After that, one by one, they let her alone, and the woman made not a word of complaint. Within a week she was working in the fields, when she should have been back in bed. The result was that the child sickened again. The old look came back to its face, and Grayson was there night and day. He was having trouble out in Kentucky about this time, and he went to the Blue Grass pretty often. Always, however, he left money with me to see that the child was properly buried if it should die while he was gone; and once he telegraphed to ask how it was. He said he was sometimes afraid to open my letters for fear that he should read that the baby was dead. The child knew Grayson's voice, his step. It would go to him from its own mother. When it was sickest and lying torpid it would move the instant he stepped into the room, and, when he spoke, would hold out its thin arms, without opening its eyes, and for hours Grayson would walk the floor with the troubled little baby over his shoulder. I thought several times it would die when, on one trip, Grayson was away for two weeks. One midnight, indeed, I found the mother moaning, and three female harpies about the cradle. The baby was dying this time, and I ran back for a flask of whiskey. Ten minutes late with the whiskey that night would have been too late. The baby got to know me and my voice during that fortnight, but it was still in danger when Grayson got back, and we went to see it together. It was very weak, and we both leaned over the cradle, from either side, and I saw the pity and affection--yes, hungry, half-shamed affection--in Grayson's face. The child opened its eyes, looked from one to the other, and held out its arms to me. Grayson should have known that the child forgot--that it would forget its own mother. He turned sharply, and his face was a little pale. He gave something to the woman, and not till then did I notice that her soft black eyes never left him while he was in the cabin. The child got well; but Grayson never went to the shack again, and he said nothing when I came in one night and told him that some mountaineer --a long, dark fellow-had taken the woman, the children, and the household gods of the shack back into the mountains.

``They don't grieve long,'' I said, ``these people.''

But long afterwards I saw the woman again along the dusty road that leads into the Gap. She had heard over in the mountains that Grayson was dead, and had walked for two days to learn if it was true.

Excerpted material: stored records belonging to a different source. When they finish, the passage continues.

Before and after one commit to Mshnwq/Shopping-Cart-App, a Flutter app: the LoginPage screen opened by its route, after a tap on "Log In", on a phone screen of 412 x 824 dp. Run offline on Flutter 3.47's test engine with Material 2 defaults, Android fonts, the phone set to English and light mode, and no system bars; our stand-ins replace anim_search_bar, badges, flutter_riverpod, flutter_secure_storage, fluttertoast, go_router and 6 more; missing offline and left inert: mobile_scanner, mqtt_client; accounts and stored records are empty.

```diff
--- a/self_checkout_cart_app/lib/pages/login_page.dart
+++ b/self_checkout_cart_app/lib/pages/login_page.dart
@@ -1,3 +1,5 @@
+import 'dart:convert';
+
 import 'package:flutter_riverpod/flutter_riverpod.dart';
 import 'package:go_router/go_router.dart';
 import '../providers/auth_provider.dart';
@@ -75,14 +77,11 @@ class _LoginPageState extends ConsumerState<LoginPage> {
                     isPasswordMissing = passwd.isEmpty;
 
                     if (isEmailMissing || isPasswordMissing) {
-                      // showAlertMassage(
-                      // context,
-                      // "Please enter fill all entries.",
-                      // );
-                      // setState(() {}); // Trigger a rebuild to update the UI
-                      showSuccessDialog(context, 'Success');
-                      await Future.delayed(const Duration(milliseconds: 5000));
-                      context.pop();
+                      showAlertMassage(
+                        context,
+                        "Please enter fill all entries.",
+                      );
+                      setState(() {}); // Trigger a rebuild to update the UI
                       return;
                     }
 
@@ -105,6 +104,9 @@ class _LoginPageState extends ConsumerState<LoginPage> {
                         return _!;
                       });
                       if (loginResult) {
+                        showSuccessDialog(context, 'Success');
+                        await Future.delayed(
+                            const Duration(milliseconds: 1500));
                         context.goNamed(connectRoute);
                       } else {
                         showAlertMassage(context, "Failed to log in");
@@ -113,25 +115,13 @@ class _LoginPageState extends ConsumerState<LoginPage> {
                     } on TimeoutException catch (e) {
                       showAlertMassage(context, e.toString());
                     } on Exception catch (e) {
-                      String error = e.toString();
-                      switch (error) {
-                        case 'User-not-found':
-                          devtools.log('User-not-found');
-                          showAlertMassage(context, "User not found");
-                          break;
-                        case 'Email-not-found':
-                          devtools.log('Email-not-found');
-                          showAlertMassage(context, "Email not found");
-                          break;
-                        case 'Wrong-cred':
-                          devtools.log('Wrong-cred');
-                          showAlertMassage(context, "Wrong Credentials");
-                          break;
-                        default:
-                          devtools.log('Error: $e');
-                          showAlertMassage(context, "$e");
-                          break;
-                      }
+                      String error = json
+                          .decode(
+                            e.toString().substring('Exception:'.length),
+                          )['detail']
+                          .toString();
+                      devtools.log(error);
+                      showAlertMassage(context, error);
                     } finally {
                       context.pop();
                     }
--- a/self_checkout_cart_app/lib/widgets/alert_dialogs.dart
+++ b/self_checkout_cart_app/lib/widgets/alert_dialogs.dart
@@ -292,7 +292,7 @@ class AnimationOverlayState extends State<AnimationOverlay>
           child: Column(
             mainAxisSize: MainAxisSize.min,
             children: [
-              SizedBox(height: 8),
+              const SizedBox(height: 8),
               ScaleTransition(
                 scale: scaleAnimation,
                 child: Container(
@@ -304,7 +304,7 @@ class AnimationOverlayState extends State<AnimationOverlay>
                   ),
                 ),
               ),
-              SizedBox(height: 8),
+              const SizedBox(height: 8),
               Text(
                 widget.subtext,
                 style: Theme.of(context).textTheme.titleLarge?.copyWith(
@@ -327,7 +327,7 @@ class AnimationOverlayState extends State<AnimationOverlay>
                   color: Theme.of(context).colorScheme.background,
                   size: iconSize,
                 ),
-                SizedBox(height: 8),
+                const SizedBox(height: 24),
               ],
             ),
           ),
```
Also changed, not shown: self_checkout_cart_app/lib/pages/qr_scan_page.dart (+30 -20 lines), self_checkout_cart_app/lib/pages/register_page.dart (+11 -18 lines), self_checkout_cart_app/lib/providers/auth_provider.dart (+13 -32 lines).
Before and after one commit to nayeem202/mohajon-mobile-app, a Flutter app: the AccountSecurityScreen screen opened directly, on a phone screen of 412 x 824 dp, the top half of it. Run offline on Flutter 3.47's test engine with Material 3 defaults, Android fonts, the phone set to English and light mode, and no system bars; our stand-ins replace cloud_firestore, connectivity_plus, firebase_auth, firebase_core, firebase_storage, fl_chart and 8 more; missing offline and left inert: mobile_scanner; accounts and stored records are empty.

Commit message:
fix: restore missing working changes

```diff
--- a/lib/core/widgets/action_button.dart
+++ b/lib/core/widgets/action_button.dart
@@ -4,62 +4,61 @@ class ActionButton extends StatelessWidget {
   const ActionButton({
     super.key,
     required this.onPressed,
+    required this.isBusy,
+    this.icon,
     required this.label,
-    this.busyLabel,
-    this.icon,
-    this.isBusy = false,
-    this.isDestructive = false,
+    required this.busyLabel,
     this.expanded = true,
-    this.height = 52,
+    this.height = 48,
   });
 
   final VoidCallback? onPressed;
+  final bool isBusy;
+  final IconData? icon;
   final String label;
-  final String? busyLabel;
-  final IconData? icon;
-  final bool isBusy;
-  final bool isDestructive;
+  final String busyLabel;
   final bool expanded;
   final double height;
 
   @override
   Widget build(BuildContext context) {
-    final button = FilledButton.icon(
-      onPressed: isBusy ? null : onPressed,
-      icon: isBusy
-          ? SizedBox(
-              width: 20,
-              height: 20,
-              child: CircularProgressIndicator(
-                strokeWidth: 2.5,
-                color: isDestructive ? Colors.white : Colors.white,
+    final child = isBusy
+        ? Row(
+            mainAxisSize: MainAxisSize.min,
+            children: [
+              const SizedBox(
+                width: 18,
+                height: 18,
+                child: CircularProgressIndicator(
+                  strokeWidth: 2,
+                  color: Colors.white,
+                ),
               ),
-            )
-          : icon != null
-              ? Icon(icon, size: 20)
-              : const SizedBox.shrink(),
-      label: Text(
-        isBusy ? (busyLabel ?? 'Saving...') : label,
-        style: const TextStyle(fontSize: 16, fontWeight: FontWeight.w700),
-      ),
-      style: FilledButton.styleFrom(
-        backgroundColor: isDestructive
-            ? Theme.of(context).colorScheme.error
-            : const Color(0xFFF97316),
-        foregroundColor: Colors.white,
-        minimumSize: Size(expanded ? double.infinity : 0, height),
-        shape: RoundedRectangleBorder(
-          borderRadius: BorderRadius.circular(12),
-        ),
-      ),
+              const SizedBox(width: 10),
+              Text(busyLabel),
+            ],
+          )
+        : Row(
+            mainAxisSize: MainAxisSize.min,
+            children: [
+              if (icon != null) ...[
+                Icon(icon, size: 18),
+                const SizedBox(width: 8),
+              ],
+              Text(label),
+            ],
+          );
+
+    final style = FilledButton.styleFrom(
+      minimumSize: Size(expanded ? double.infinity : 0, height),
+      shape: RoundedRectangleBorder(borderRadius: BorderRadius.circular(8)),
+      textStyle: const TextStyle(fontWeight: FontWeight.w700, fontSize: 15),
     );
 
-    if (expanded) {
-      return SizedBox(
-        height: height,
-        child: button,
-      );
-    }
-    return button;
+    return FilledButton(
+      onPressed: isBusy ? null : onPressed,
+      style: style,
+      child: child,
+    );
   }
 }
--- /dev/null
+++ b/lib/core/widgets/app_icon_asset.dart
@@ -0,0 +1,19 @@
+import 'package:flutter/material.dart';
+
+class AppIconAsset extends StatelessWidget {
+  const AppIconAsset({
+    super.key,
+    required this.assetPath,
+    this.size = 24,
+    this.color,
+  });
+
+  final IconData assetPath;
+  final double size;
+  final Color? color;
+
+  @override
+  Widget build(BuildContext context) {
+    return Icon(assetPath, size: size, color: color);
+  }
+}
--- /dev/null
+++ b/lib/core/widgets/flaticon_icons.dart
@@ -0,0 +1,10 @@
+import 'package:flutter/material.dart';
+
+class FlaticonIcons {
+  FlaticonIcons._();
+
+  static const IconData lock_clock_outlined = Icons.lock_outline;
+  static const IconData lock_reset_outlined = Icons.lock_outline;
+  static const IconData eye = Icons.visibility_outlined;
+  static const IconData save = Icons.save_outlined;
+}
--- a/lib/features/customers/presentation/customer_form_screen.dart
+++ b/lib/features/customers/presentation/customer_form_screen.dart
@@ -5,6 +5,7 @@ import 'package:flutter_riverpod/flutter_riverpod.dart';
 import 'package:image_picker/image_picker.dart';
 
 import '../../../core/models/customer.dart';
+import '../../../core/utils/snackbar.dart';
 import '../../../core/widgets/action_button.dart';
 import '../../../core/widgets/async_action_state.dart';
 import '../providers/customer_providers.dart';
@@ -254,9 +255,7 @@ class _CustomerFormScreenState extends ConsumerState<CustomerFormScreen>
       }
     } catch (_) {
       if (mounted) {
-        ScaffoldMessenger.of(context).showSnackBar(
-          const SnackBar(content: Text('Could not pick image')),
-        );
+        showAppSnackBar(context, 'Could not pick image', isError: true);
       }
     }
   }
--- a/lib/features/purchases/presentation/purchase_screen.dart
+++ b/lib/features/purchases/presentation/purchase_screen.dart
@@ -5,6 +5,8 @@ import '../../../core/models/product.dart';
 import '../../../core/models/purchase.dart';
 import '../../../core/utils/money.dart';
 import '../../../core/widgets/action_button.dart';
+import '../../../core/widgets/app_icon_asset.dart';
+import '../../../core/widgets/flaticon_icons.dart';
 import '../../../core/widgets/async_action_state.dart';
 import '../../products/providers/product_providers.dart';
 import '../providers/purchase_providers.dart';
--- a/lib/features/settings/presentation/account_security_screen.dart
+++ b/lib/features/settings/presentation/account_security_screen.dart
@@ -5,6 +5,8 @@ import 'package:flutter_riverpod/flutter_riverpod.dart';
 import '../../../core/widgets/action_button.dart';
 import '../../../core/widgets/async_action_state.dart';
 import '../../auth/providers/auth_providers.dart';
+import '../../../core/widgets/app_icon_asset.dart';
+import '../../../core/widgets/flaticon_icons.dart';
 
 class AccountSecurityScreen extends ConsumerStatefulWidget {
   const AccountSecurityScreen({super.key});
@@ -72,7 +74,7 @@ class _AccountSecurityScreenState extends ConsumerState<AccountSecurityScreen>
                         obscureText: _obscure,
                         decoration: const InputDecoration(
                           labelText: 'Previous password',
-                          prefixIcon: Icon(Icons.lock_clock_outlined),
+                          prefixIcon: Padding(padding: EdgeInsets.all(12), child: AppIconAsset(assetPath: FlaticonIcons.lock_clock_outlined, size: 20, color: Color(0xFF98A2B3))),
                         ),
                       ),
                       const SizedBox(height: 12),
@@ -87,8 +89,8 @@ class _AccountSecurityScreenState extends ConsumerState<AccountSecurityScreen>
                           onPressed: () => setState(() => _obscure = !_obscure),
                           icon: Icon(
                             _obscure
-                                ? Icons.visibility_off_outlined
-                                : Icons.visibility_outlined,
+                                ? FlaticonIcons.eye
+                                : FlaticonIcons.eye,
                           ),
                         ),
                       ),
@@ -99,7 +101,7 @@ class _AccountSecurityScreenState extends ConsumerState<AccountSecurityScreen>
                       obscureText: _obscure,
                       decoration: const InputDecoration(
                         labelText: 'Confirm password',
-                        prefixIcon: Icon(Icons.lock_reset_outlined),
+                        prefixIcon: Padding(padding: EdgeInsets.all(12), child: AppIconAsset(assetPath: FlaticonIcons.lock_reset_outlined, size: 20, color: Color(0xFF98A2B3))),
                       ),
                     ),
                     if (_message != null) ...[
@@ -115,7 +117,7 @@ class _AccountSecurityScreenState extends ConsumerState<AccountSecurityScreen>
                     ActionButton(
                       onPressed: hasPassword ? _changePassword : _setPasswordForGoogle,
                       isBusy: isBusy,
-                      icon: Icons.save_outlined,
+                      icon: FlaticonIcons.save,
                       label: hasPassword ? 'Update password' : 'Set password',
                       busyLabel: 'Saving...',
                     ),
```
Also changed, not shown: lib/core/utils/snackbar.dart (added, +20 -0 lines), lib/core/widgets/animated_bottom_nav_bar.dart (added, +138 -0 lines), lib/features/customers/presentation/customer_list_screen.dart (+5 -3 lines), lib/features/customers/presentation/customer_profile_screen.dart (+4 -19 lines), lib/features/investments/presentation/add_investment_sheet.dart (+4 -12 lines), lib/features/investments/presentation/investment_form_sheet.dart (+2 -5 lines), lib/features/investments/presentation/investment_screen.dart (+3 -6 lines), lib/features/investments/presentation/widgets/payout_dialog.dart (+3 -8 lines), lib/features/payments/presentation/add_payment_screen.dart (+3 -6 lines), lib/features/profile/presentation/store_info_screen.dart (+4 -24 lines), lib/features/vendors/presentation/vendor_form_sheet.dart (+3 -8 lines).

I pointed back towards Bee Rock, and told her that he had fallen from a cliff back there. She did not move, nor did her look change. Moreover, she said nothing, and, being in a hurry, I had to ride on.

At the foot-bridge over Roaring Fork I looked back. The woman was still there, under the hot mid-day sun and in the dust of the road, motionless.